(DATA FOR ANALYSIS)
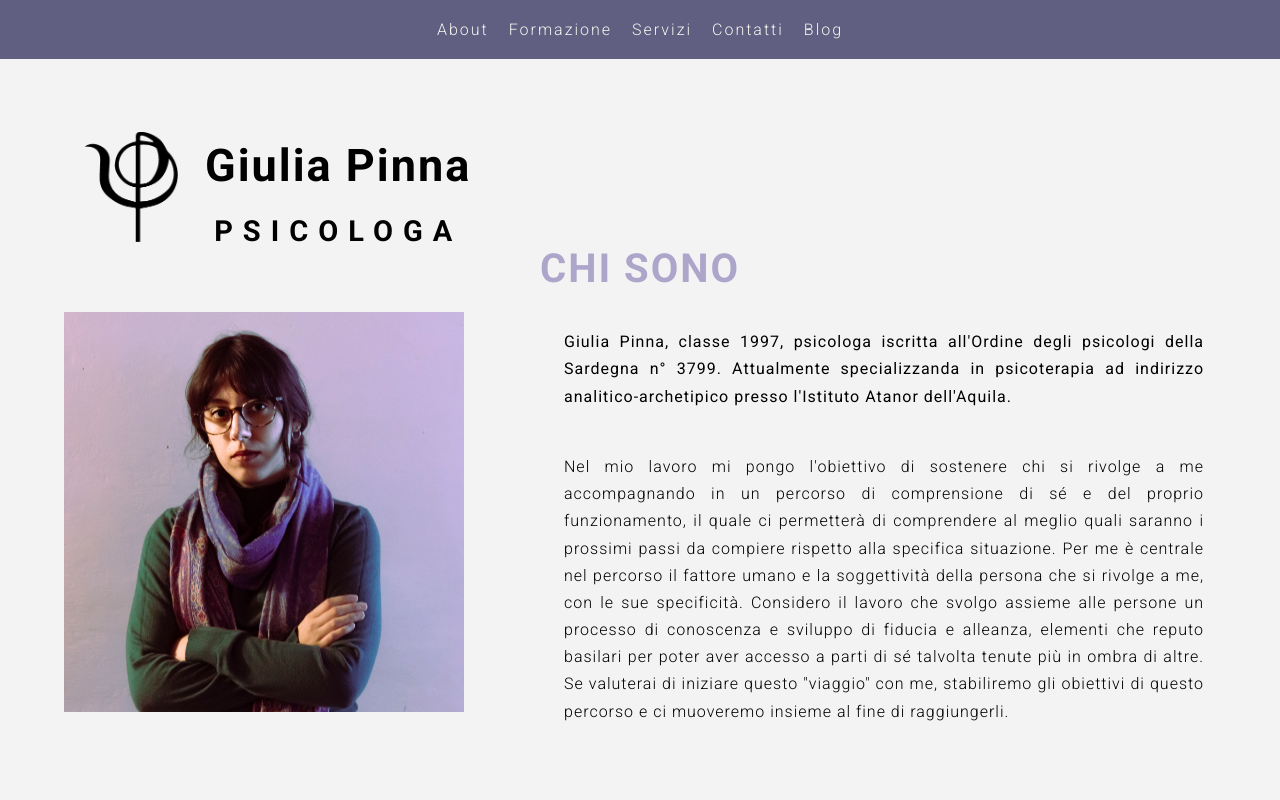
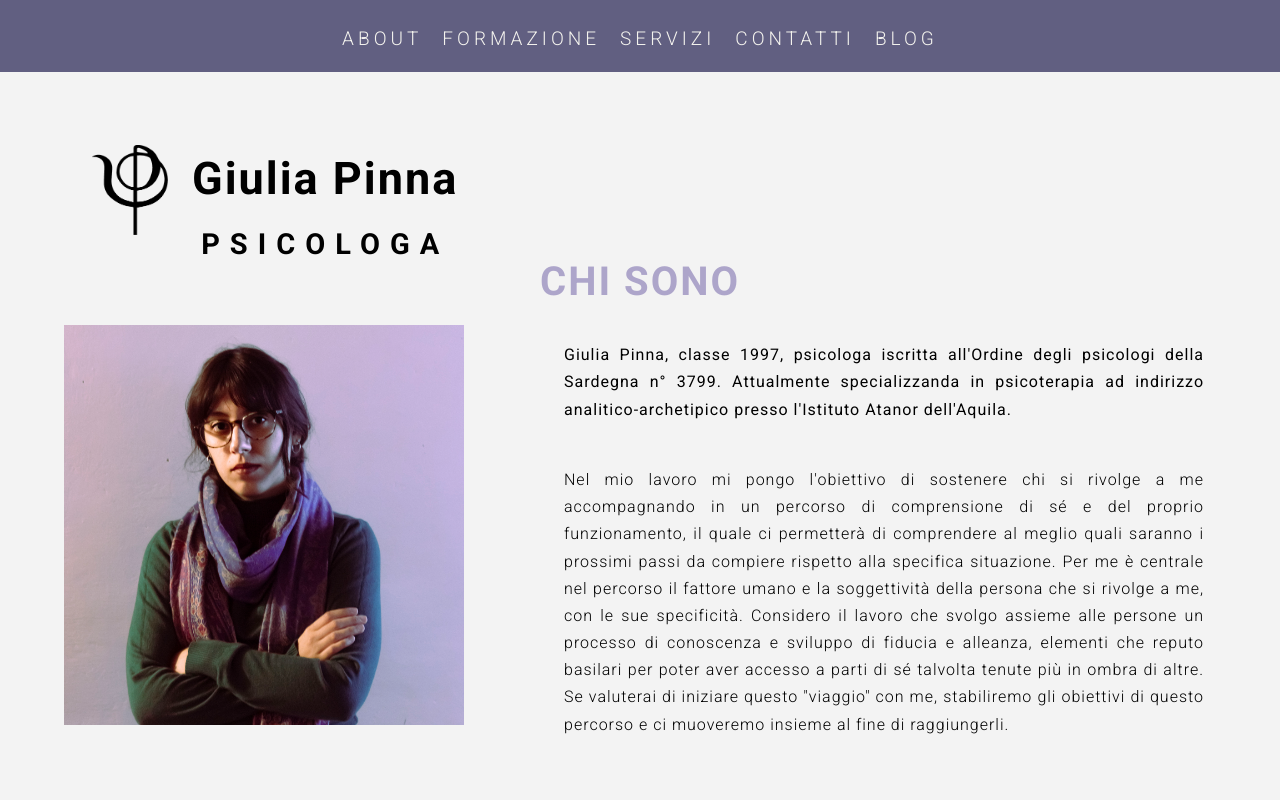
Before and after one commit to stynoap/sitopsy-React, a React (Create React App) app: page / in a window 1280 px wide. Shown: the top 800 px of the page. Built offline with nearby package versions, Linux system fonts and the light colour scheme.

Commit message:
modifica stile generale

```diff
--- a/src/Components/About/About.css
+++ b/src/Components/About/About.css
@@ -70,16 +70,18 @@ h2{
   }
 
   .scrivimi:hover {
-    background-color: #f3e5da;
-    border: 1.3px solid #463f3a;
+    background-color: #ecebee;
+    color: #8c83b0;
+    border: 1.3px solid #8c83b0;;
+    letter-spacing: 3.7px;
   }
   .scrivimi:hover > .bottone-contatti-about {
-    color: #463f3a;
+    color:  #8c83b0;;
     letter-spacing: 3.7px;
 }
 
 .bottone-contatti-about:hover{
-  color: #463f3a;
+  color: #8c83b0;;
 }
 
 
--- a/src/Components/Header/Header.css
+++ b/src/Components/Header/Header.css
@@ -2,11 +2,11 @@
     background-image: url('../../../public/LOGO-PSICOLOGIA-2.png');
     background-size: contain;
     background-repeat: no-repeat;
-    width: 110px;
-    height: 110px;
+    width: 90px;
+    height: 90px;
     margin-right: 10px;
     margin-top: 23px;
-    margin-left: 85px;
+    margin-left: 92px;
 }
 
 .header
--- a/src/Components/Menu/menu.css
+++ b/src/Components/Menu/menu.css
@@ -1,6 +1,9 @@
 /* Stili per il contenitore del menu */
 .menu{
     font-size: medium;
+    font-variant-caps: all-small-caps;
+    font-size: 27px;
+    letter-spacing: 4px;
     display: flex;
     flex-direction: row;
     list-style: none;
@@ -8,8 +11,6 @@
     padding: 0; /* Rimuovi il padding predefinito */
     margin: 0; /* Rimuovi il margin predefinito */
     font-weight: 300;
-    letter-spacing: 2px;
-    text-transform:capitalize;
 
 }
 
@@ -53,7 +54,7 @@ a {
 
 /* Stile al passaggio del mouse */
 a:hover {
-  color: #e0afa0 /* Colore al passaggio del mouse */
+  color:  #c4aaf7;/* Colore al passaggio del mouse */
 }
 
 /* Stile al clic */
--- a/src/Components/Scrivimi/Scrivimi.css
+++ b/src/Components/Scrivimi/Scrivimi.css
@@ -32,6 +32,7 @@
 
 
   .contact-form button {
+    font-size: x-large;
     background-color: #7b6f67;
     background-color: #8c83b0;
     color: #fff;
```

(ABOUT THIS EXERCISE)
Retype the records above exactly. Leave the pictures out.

(RESPONSE TO THE TASK)
Before and after one commit to stynoap/sitopsy-React, a React (Create React App) app: page / in a window 1280 px wide. Shown: the top 800 px of the page. Built offline with nearby package versions, Linux system fonts and the light colour scheme.

Commit message:
modifica stile generale

```diff
--- a/src/Components/About/About.css
+++ b/src/Components/About/About.css
@@ -70,16 +70,18 @@ h2{
   }
 
   .scrivimi:hover {
-    background-color: #f3e5da;
-    border: 1.3px solid #463f3a;
+    background-color: #ecebee;
+    color: #8c83b0;
+    border: 1.3px solid #8c83b0;;
+    letter-spacing: 3.7px;
   }
   .scrivimi:hover > .bottone-contatti-about {
-    color: #463f3a;
+    color:  #8c83b0;;
     letter-spacing: 3.7px;
 }
 
 .bottone-contatti-about:hover{
-  color: #463f3a;
+  color: #8c83b0;;
 }
 
 
--- a/src/Components/Header/Header.css
+++ b/src/Components/Header/Header.css
@@ -2,11 +2,11 @@
     background-image: url('../../../public/LOGO-PSICOLOGIA-2.png');
     background-size: contain;
     background-repeat: no-repeat;
-    width: 110px;
-    height: 110px;
+    width: 90px;
+    height: 90px;
     margin-right: 10px;
     margin-top: 23px;
-    margin-left: 85px;
+    margin-left: 92px;
 }
 
 .header
--- a/src/Components/Menu/menu.css
+++ b/src/Components/Menu/menu.css
@@ -1,6 +1,9 @@
 /* Stili per il contenitore del menu */
 .menu{
     font-size: medium;
+    font-variant-caps: all-small-caps;
+    font-size: 27px;
+    letter-spacing: 4px;
     display: flex;
     flex-direction: row;
     list-style: none;
@@ -8,8 +11,6 @@
     padding: 0; /* Rimuovi il padding predefinito */
     margin: 0; /* Rimuovi il margin predefinito */
     font-weight: 300;
-    letter-spacing: 2px;
-    text-transform:capitalize;
 
 }
 
@@ -53,7 +54,7 @@ a {
 
 /* Stile al passaggio del mouse */
 a:hover {
-  color: #e0afa0 /* Colore al passaggio del mouse */
+  color:  #c4aaf7;/* Colore al passaggio del mouse */
 }
 
 /* Stile al clic */
--- a/src/Components/Scrivimi/Scrivimi.css
+++ b/src/Components/Scrivimi/Scrivimi.css
@@ -32,6 +32,7 @@
 
 
   .contact-form button {
+    font-size: x-large;
     background-color: #7b6f67;
     background-color: #8c83b0;
     color: #fff;
```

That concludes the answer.